I nonchalantly slurped on my Sonic Route 44 Root Beer as the mail jeep came to a sudden stop in front of the late Sam Tolbert's residence. Dust from the caliche road engulfed the vehicle, literally hiding it from my view. Momentarily, just as one might expect at a Victoria's Secret modeling event, Leslie the mail lady emerged from the grit, her brunette hair flowing in the breeze. She flashed a warm smile as she made her way up the old, broken sidewalk toward me.
"What are you doing sitting on poor old Sam Tolbert's porch?"
"Waiting on you!" I replied, adjusting my straw hat to shield me from the sunlight.
"No, really...because that's kinda creepy." Her eyes narrowed as she gazed cautiously at me.
"Sam's son T-Roy is out of town and he's expecting a life insurance check any day. He asked me to check the mailbox until he got back."
"Um," she pursed her lips as her eyes dropped to the two pieces of mail she held in her hand, "Here's an electric bill and looks like a Get Well card, maybe. Oops, maybe the post office didn't get that one delivered in a timely manner."
I held my hand out for the mail and she grinned, "Not so fast, mister! I have to put these in the mailbox...postal policy."
I let her dingyness slip by unnoticed as I thoughtfully glanced at her long legs standing before me.
"Well, sit down for a minute!" I scooted over a couple of inches to make room for her tiny hiney.
"This is my last stop.
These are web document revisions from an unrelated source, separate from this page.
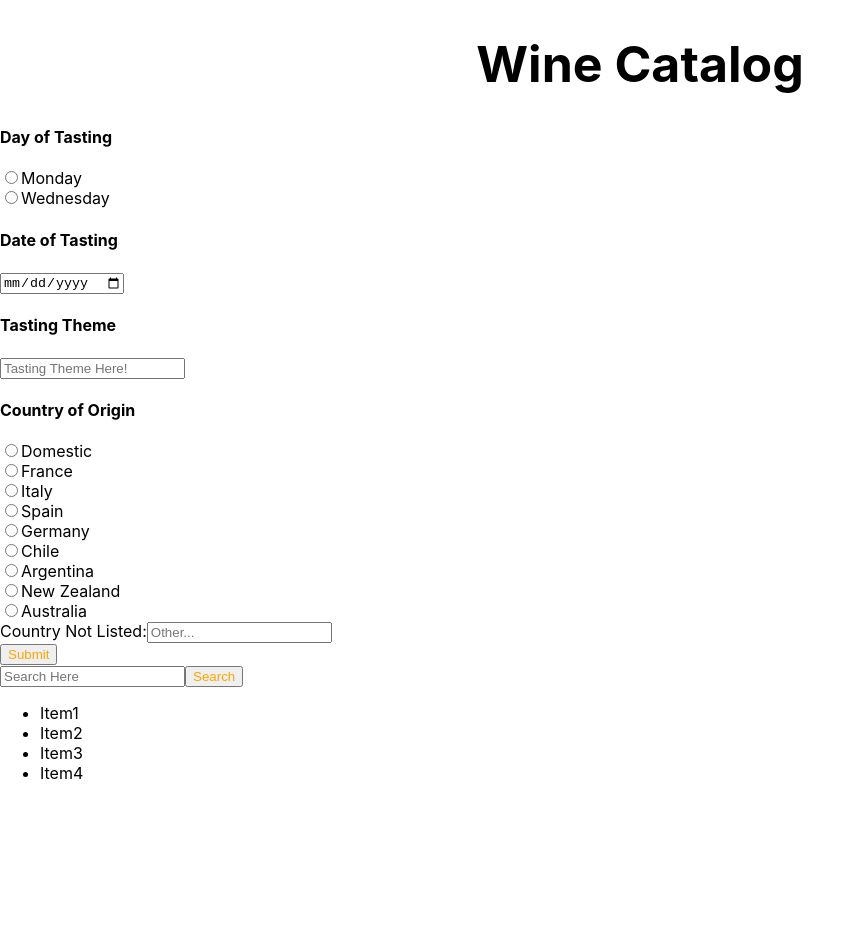
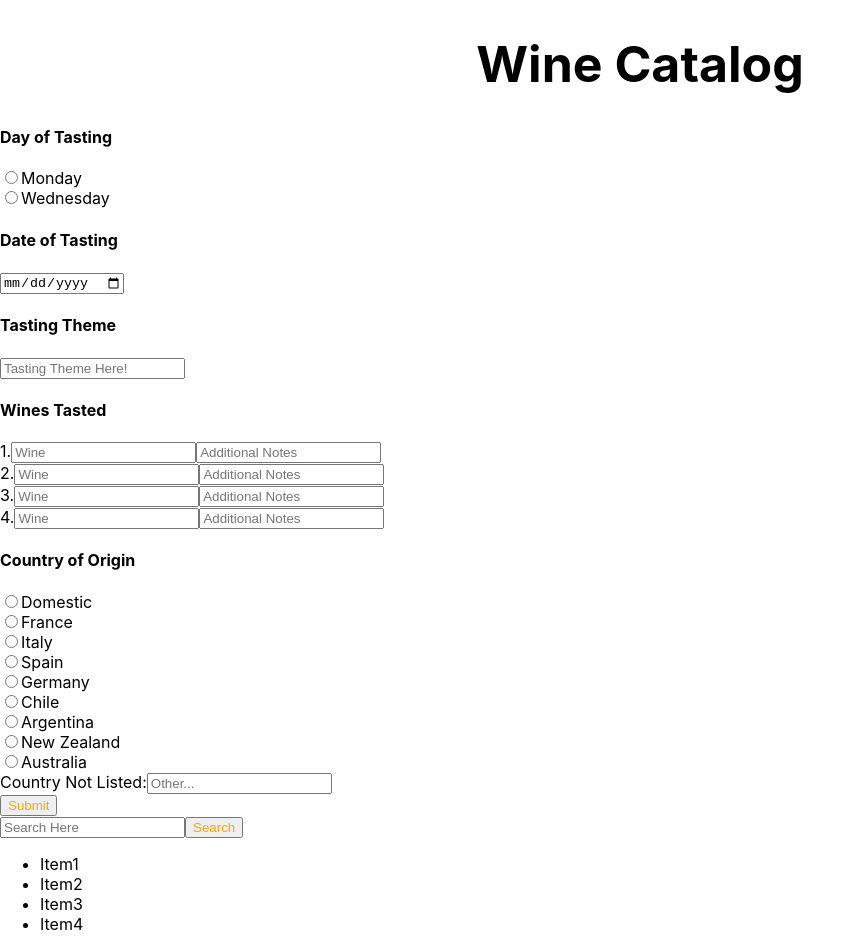
Before and after one commit to Awood549/wine-catalog, a React (Create React App) app: page / in a window 1280 px wide. Shown: the whole page, without its empty margins (0-864 px from the left). Before the commit the page ends 800 px from the top, so only its background shows below. Built offline with nearby package versions, Linux system fonts and the light colour scheme.

Commit message:
got the sampled wines inputs out

```diff
--- a/src/form/InputWines.js
+++ b/src/form/InputWines.js
@@ -41,9 +41,28 @@ import './forms.css'
       <h4>Date of Tasting</h4>
       <input onChange = {handleChange} type = 'date' id = 'date' name = 'date'></input>
 
-      {/* Theme input */}
+      {/* Theme Input */}
       <h4>Tasting Theme</h4>
       <input onChange = {handleChange} type= 'text' placeholder = 'Tasting Theme Here!' id = 'theme' name = 'theme' ></input>
+
+      {/* Varietals Input */}
+      <h4>Wines Tasted</h4>
+      <label> 1.
+      <input type= 'text' name= 'sampledWines' placeholder= 'Wine'></input>
+      <input type= 'text' name= 'notes' placeholder= 'Additional Notes'></input>
+      </label>
+      <label> 2.
+      <input type= 'text' name= 'sampledWines' placeholder= 'Wine'></input>
+      <input type= 'text' name= 'notes' placeholder= 'Additional Notes'></input>
+      </label>
+      <label> 3.
+      <input type= 'text' name= 'sampledWines' placeholder= 'Wine'></input>
+      <input type= 'text' name= 'notes' placeholder= 'Additional Notes'></input>
+      </label>
+      <label> 4.
+      <input type= 'text' name= 'sampledWines' placeholder= 'Wine'></input>
+      <input type= 'text' name= 'notes' placeholder= 'Additional Notes'></input>
+      </label>
 
       {/* Country input */}
       <h4>Country of Origin</h4>
```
I suppose I could."
Just as I had envisioned, she slid down onto the old boards besides me, mere inches separating us.
"So Leslie, how long have you worked for the post office?" I questioned as I sipped another shot of root beer.
"About six months."
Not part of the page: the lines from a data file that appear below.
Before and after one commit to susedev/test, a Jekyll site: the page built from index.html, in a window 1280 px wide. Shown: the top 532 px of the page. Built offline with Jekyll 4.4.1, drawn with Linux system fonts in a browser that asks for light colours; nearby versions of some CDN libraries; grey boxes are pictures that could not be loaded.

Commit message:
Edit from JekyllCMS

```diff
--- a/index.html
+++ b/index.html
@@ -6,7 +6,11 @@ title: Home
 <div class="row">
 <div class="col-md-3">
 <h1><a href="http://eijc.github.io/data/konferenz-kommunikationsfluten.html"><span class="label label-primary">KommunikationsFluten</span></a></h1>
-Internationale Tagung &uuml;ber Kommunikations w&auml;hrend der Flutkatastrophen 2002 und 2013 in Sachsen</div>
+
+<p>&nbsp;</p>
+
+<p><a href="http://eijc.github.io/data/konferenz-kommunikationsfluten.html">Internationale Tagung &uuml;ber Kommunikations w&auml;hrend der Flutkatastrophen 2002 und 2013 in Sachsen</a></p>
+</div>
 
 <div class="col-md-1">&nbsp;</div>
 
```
"Are you a single girl?" I knew of no other tactful way to approach the subject.
"Yes...for about six months. And I'm hardly a girl. I have five children!"
"Oh wow. And I suppose they all attend school in Sunup" This was a trick question which I hoped would give a reasonable idea of this beautiful woman's age.
"No, not hardly!" she laughed, "One is a pharmacist, one is a football coach. My oldest daughter is married with two little ones. And then I have a twelve-year-old and a six-year-old."
"Hum," I replied as my rusty brain began trying to calculate her age, "you must have gotten an early start. You don't look to be um...I'd guess, thirty-five."
"Haha," she laughed as she slapped my leg, "you missed it by ten years!"
"No way you're that old! Want a drink of my root beer?" I offered the cup to her.
She placed her lips on my straw, her eyes focused on the road. I felt my heart quiver as her lips puckered around the straw. She was a true work of art, I thought to myself.
"I best go, I suppose," Leslie rose as faced me, "I still have some work at the post office before quitting time."
Oh okay," I stood up, "Guess I'll meet you here tomorrow! Maybe that check will show up."
The mail lady smiled and turned toward her Jeep then spun around.
"I have a great idea! Why don't you give me your number and I can text you if the check comes in." she whipped out a very large phone from where I did not know.
I eagerly shared my number, watching over her shoulder as she saved the number on her phone.
"Got it! Bye!" she gave me a sultry look as she flung her hair and retreated to her little white mail jeep.
Old Sam Tolnert's life insurance check would show up the following day, but that didn't stop Leslie the mail lady from texting me daily and often right at bedtime every night. For the next few weeks we'd meet down at the Dairy Queen and share a root beer or an ice cream cone with some good conversation sprinkled in. It was a Wednesday that I decided to make my move. The two of us were working our way toward the middle of a banana split and I thought to myself, 'How can you get more intimate than this?'
I scooped a maraschino cherry into my spoon and placed it against her lips. She giggled and opened her mouth, allowing me to gingerly lay the cherry on her tongue. Her eyes sparkled as she chewed the fruit, a tuft of whipped cream adorning her upper lip.
"Leslie," I began, "I'm not much of a drinker but I do like to scoot a boot now and then. Would you like to go dancing with me Friday night up in the city?"
The girl froze in mid-chew. Her eyes grew dark, almost black as a sinister look came over her face.
"What? What did you say? Say it again 'cause I surely didn't hear you right the first time!"
I in return froze, my eyes glued to that patch of whipped cream beneath her nose. My mind frantically replayed my last sentence...I got nothing out of the ordinary the second time around.
I gasped a breath and cleared my throat. With a quiver in my voice, I responded, "I could be wrong, but here's what I thought I said..."